Discussions about women who think they can’t have children and a successful career make me want to weep and yet, there is something entirely familiar about that feeling. I don’t have children, so I can’t provide an authentic, first person view of what it might feel like to want children and stay in a profession that moves so quickly that even taking a day off can feel like a lifetime.
And there is what I want to explain. I imagine – and correct me if I’m wrong and this is just my own paranoia playing out on a page – that the thought of being on a leadership team in a school and stopping to have a child is frightening. I imagine it is a bit like the modern phenomenon, FOMO (Fear of Missing Out) – the reason why we stay glued to our phones and Facebook and Twitter because if you stop, you might miss something really big. Take that feeling and apply it to a school. You go on maternity leave at a school and half the staff might leave (not because you aren’t there, I hasten to add, that’s just silly). They might not be there when you get back because – and this is the crux – schools carry on whether you are there or not! Policies and practices might be different. Alliances might be formed without you. Relationships might strengthen and it might be hard to get back into your old role, part time or full time.
Successful women want to be seen as reliable and present. In schools, whether we like to admit it or not, we judge people on how long they are in the building. So another fear relayed to me by a female colleague who has just announced her pregnancy – I might have to leave the building to pick up children and therefore, people might judge me for not being as hardworking as they are. It almost does’t matter if colleagues are judging or not, it seems that it is the fear of judgement that puts some women off the whole decision.

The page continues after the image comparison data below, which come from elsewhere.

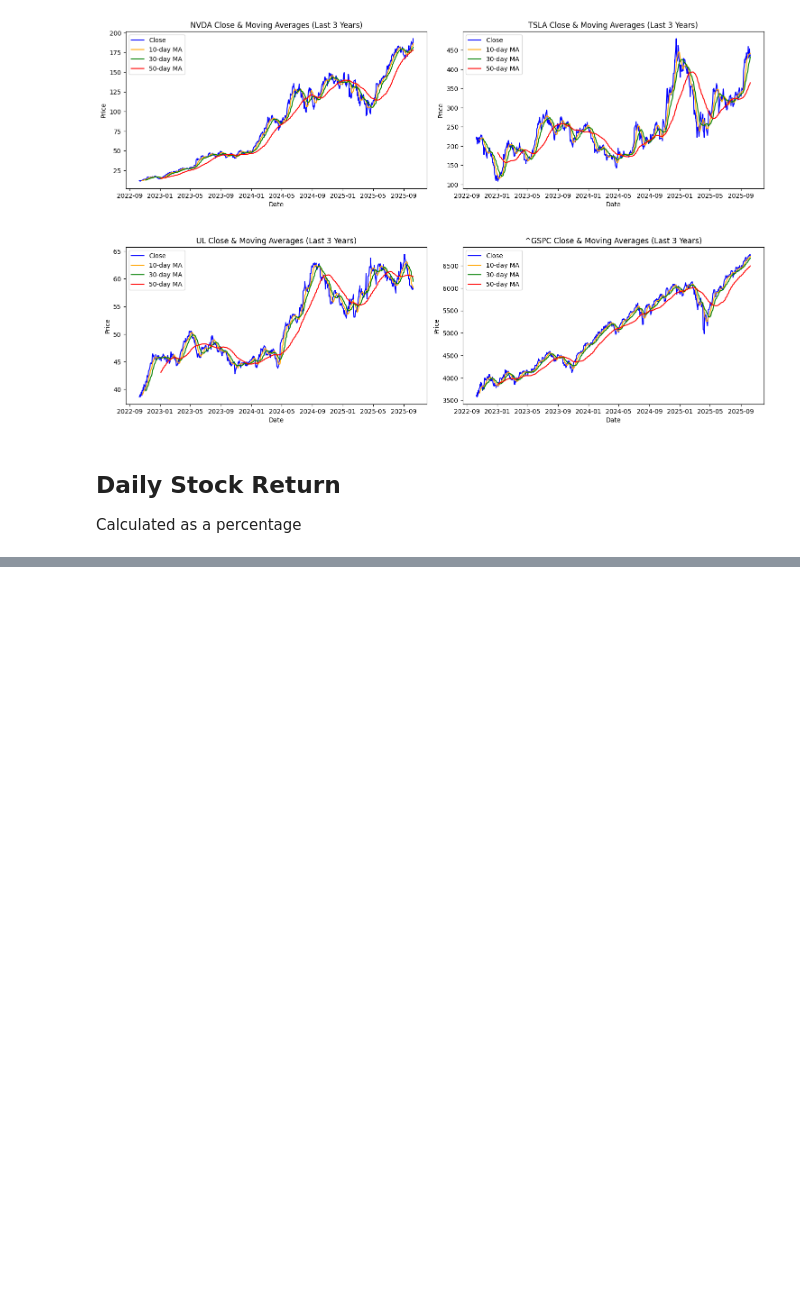
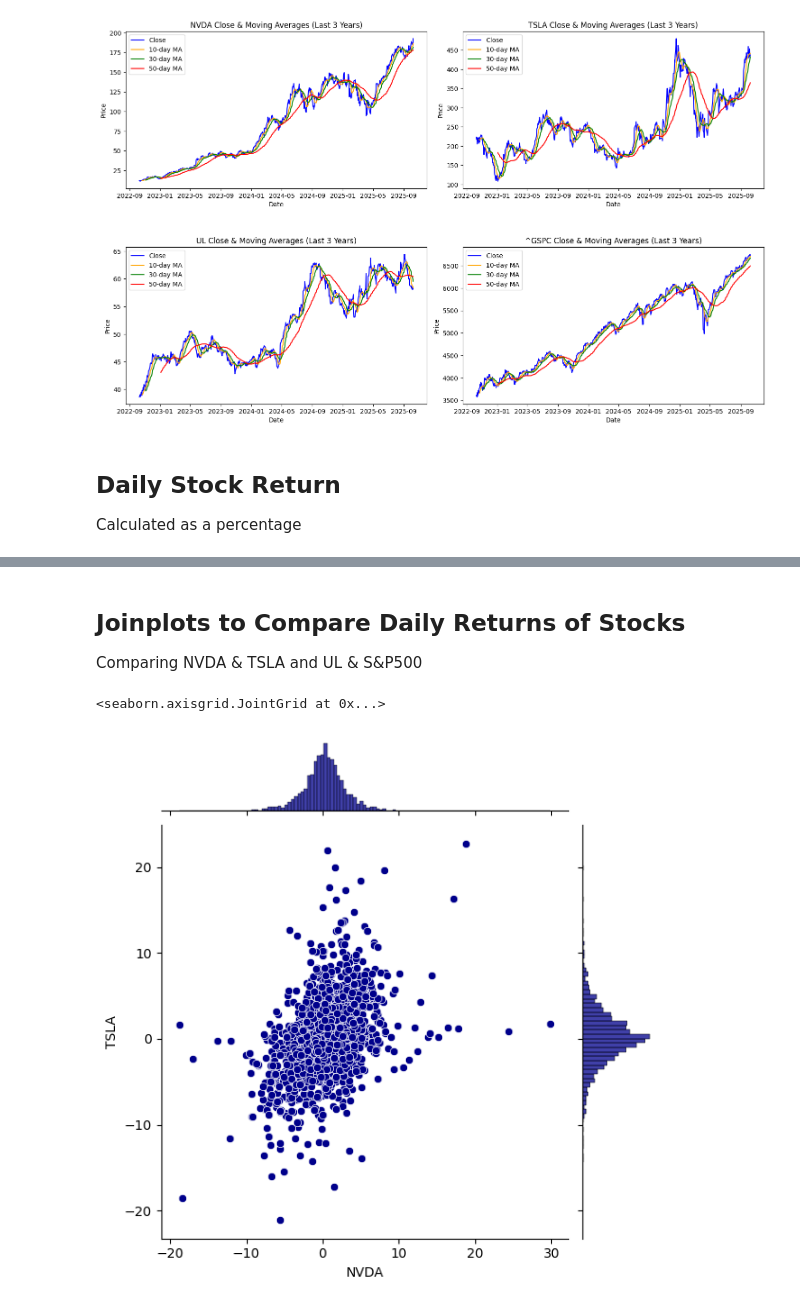
Before and after one commit to hjmoore67/AI-Coursework-Uni, a Jupyter notebook: uni-ai-coursework.ipynb, the cells around one changed output, grey strips where cells are left out. Cells and saved outputs as stored; diff of their text form; code cells hidden in the pictures; blank space fills up the shorter version.

```diff
--- a/uni-ai-coursework.ipynb
+++ b/uni-ai-coursework.ipynb
@@ -453,0 +554,17 @@ plt.tight_layout()
+# %% [markdown]
+## Joinplots to Compare Daily Returns of Stocks
+
+Comparing NVDA & TSLA and UL & S&P500
+# %%
+
+returns_df = combined_df.copy()
+returns_df = returns_df.sort_values(['Ticker', 'Date'])
+returns_df['Daily_Return_%'] = returns_df.groupby('Ticker')['Close'].pct_change() * 100
+
+# Pivot so each ticker is a column
+pivot_returns = returns_df.pivot(index='Date', columns='Ticker', values='Daily_Return_%').dropna()
+
+sns.jointplot(x='NVDA', y='TSLA', data=pivot_returns, kind='scatter', color='darkblue')
+# %% [output]
+<seaborn.axisgrid.JointGrid at 0x...>
+[figure, added]
```
Also changed, not shown: parts of 9 cells of this notebook.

All of this comes down to one thing: confidence. I don’t deny that very real barriers exist for women who want to balance home life and career – lack of flexible working hours or part time posts, perceptions of women in leadership (ball-breaker, bossy vs emotional/fluffy), but there is one thing that is in us to control. That is our ability to step outside of our own timidity and move towards what we want with confidence. That is one barrier to success we have the power to remove.